You deliver a top-notch presentation but kick yourself for not remembering to make some minor point.

You broker a major transaction only to wonder if you could have struck an even better deal.

Perfectionism is a hard habit to break because it is self-reinforcing.

Because you do over-prepare, you often turn out a stellar performance – which in turn reinforces your drive to maintain that perfect record.

But it’s a huge set up.

Because when you expect you and your work to always be perfect, it’s not a matter of “if” you will be disappointed but “when.”

You don’t need to relinquish a quest for excellence or do things willy-nilly. But with some obvious exceptions like performing surgery or flying an airplane and the like, not everything we do deserves 100 percent.

It’s a matter of being selective about where you put your efforts and not wasting time agonizing over routine tasks when an adequate effort is all that is required.

You see, rather than enabling your success, perfectionist thinking is actually a gigantic barrier.

The late author Jennifer White said it best when she wrote: “Perfectionism has nothing to do with getting it right. It has nothing to do with having high standards. Perfectionism is a refusal to let yourself move ahead.”

It’s that last line that is so powerful.

Caring about one’s work can also show up in the faulty thinking that we need to know a subject backwards and forwards before speaking up in a meeting or offering an opinion for fear of being wrong.

If you accept the false notion that you need to know everything there possibly is to know before you consider yourself remotely competent, you may not even attempt things you’re perfectly capable of doing.

As coaching legend John Wooden said, “It’s what you learn after you know it all that counts.”

There is no “end” to knowledge.

When you try to know everything, especially in fast-moving and information-dense fields like technology and medicine, it’s like trying to get to the end of the internet.

It’s simply not possible.

The quest for ultimate knowledge is an unreachable mirage.

Instead relax and just do the best you can.

Besides you don’t need to know everything.

You just need to be smart enough to figure out who does and take it from there.

You should care about your work.

But it’s a matter of balance.

Perfectionists are welcome to hold onto that pursuit of high standards. Just shed the shame you feel when you fall short.

Those who embrace the knowledge version of perfectionism can still value the importance of knowledge.

Just ditch the unrealistic expectation that you should know it all.

You are welcome to reprint this post with the bio below.

VALERIE YOUNG is a global thought leader on impostor syndrome and co-founder of Impostor Syndrome Institute. In 1983 she designed the first training intervention to impostor syndrome and has since delivered her Rethinking Impostor Syndrome™ program to over half a million people around the world at such diverse organizations as Pfizer, Google, JP Morgan, NASA, and the National Cancer Institute and at over 100 universities including Harvard, MIT, Stanford, and Oxford.

Valerie earned her doctoral degree from the University of Massachusetts, Amherst, where she was the founding coordinator of the Social Justice Education program, a forerunner to today’s DE&I training.
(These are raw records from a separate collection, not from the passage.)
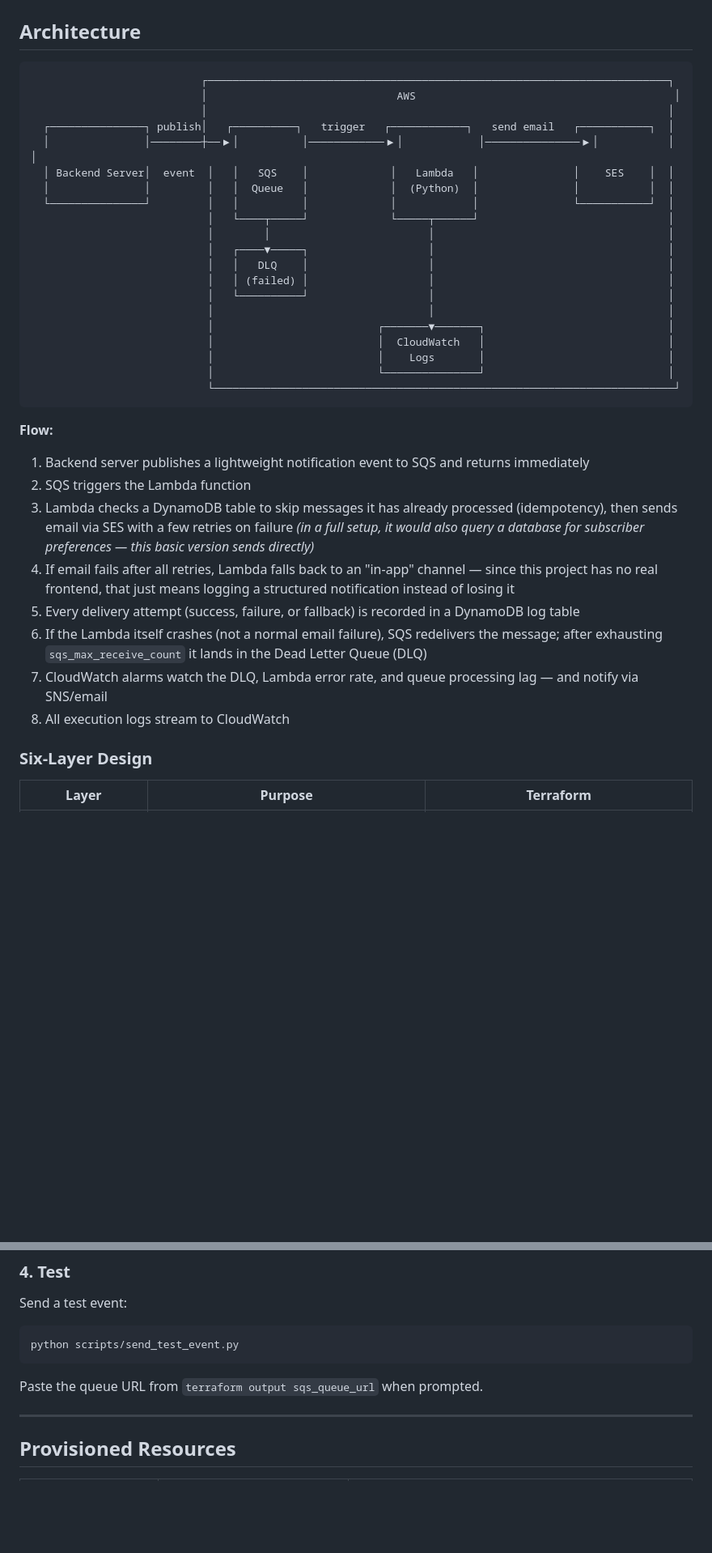
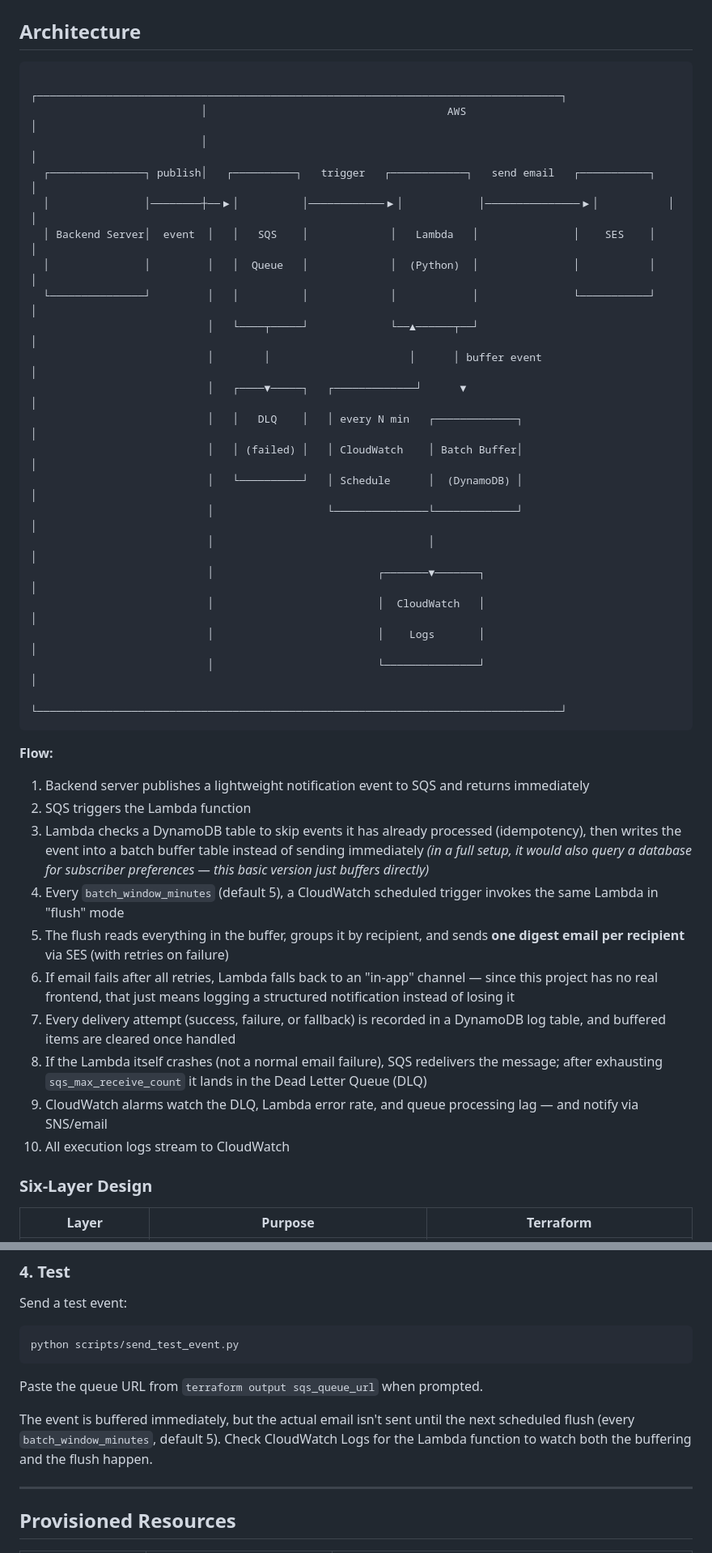
Before and after one commit to namhngo/Terraform-infra-setup, a Markdown page: notifications/README.md, 2 parts joined by grey strips. Shown at 81% size. GitHub-like rendering; blank space fills up the shorter version.

Commit message:
docs: update README for Phase 3 batching/digest implementation

````diff
--- a/notifications/README.md
+++ b/notifications/README.md
@@ -7,37 +7,40 @@ Terraform configuration for an asynchronous notification system built on SQS + L
 ## Architecture
 
 ```
-                           ┌─────────────────────────────────────────────────────────────────────────┐
-                           │                              AWS                                         │
-                           │                                                                         │
-  ┌───────────────┐ publish│   ┌──────────┐   trigger   ┌────────────┐   send email   ┌───────────┐  │
-  │               │────────┼──▶│          │────────────▶│            │───────────────▶│           │  │
-  │ Backend Server│  event  │   │   SQS    │             │   Lambda   │               │    SES    │  │
-  │               │         │   │  Queue   │             │  (Python)  │               │           │  │
-  └───────────────┘         │   │          │             │            │               └───────────┘  │
-                            │   └────┬─────┘             └─────┬──────┘                              │
-                            │        │                         │                                     │
-                            │   ┌────▼─────┐                   │                                     │
-                            │   │   DLQ    │                   │                                     │
-                            │   │ (failed) │                   │                                     │
-                            │   └──────────┘                   │                                     │
-                            │                                  │                                     │
-                            │                          ┌───────▼───────┐                             │
-                            │                          │  CloudWatch   │                             │
-                            │                          │    Logs       │                             │
-                            │                          └───────────────┘                             │
-                            └─────────────────────────────────────────────────────────────────────────┘
+                           ┌───────────────────────────────────────────────────────────────────────────────────┐
+                           │                                      AWS                                         │
+                           │                                                                                   │
+  ┌───────────────┐ publish│   ┌──────────┐   trigger   ┌────────────┐   send email   ┌───────────┐          │
+  │               │────────┼──▶│          │────────────▶│            │───────────────▶│           │          │
+  │ Backend Server│  event  │   │   SQS    │             │   Lambda   │               │    SES    │          │
+  │               │         │   │  Queue   │             │  (Python)  │               │           │          │
+  └───────────────┘         │   │          │             │            │               └───────────┘          │
+                            │   └────┬─────┘             └──▲──────┬──┘                                       │
+                            │        │                      │      │ buffer event                            │
+                            │   ┌────▼─────┐   ┌─────────────┘      ▼                                         │
+                            │   │   DLQ    │   │ every N min   ┌─────────────┐                                │
+                            │   │ (failed) │   │ CloudWatch    │ Batch Buffer│                                │
+                            │   └──────────┘   │ Schedule      │  (DynamoDB) │                                │
+                            │                  └───────────────└─────────────┘                                │
+                            │                                  │                                              │
+                            │                          ┌───────▼───────┐                                      │
+                            │                          │  CloudWatch   │                                      │
+                            │                          │    Logs       │                                      │
+                            │                          └───────────────┘                                      │
+                            └───────────────────────────────────────────────────────────────────────────────────┘
 ```
 
 **Flow:**
 1. Backend server publishes a lightweight notification event to SQS and returns immediately
 2. SQS triggers the Lambda function
-3. Lambda checks a DynamoDB table to skip messages it has already processed (idempotency), then sends email via SES with a few retries on failure *(in a full setup, it would also query a database for subscriber preferences — this basic version sends directly)*
-4. If email fails after all retries, Lambda falls back to an "in-app" channel — since this project has no real frontend, that just means logging a structured notification instead of losing it
-5. Every delivery attempt (success, failure, or fallback) is recorded in a DynamoDB log table
-6. If the Lambda itself crashes (not a normal email failure), SQS redelivers the message; after exhausting `sqs_max_receive_count` it lands in the Dead Letter Queue (DLQ)
-7. CloudWatch alarms watch the DLQ, Lambda error rate, and queue processing lag — and notify via SNS/email
-8. All execution logs stream to CloudWatch
+3. Lambda checks a DynamoDB table to skip events it has already processed (idempotency), then writes the event into a batch buffer table instead of sending immediately *(in a full setup, it would also query a database for subscriber preferences — this basic version just buffers directly)*
+4. Every `batch_window_minutes` (default 5), a CloudWatch scheduled trigger invokes the same Lambda in "flush" mode
+5. The flush reads everything in the buffer, groups it by recipient, and sends **one digest email per recipient** via SES (with retries on failure)
+6. If email fails after all retries, Lambda falls back to an "in-app" channel — since this project has no real frontend, that just means logging a structured notification instead of losing it
+7. Every delivery attempt (success, failure, or fallback) is recorded in a DynamoDB log table, and buffered items are cleared once handled
+8. If the Lambda itself crashes (not a normal email failure), SQS redelivers the message; after exhausting `sqs_max_receive_count` it lands in the Dead Letter Queue (DLQ)
+9. CloudWatch alarms watch the DLQ, Lambda error rate, and queue processing lag — and notify via SNS/email
+10. All execution logs stream to CloudWatch
 
 ### Six-Layer Design
 
@@ -121,6 +126,11 @@ python scripts/send_test_event.py
 
 Paste the queue URL from `terraform output sqs_queue_url` when prompted.
 
+The event is buffered immediately, but the actual email isn't sent until the
+next scheduled flush (every `batch_window_minutes`, default 5). Check
+CloudWatch Logs for the Lambda function to watch both the buffering and the
+flush happen.
+
 ---
 
 ## Provisioned Resources
````
Also changed, not shown: other parts of notifications/README.md (+10 -3 lines).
Although her early research focused on professional women—over half of whom were women of color—much of the original findings have proven applicable to anyone with impostor feelings. Her book, The Secret Thoughts of Successful Women: And Men, Why Capable People Suffer from Impostor Syndrome and How to Thrive in Spite of It has been reprinted in six languages.

Click here now to learn how you can bring Valerie in to speak at your organization.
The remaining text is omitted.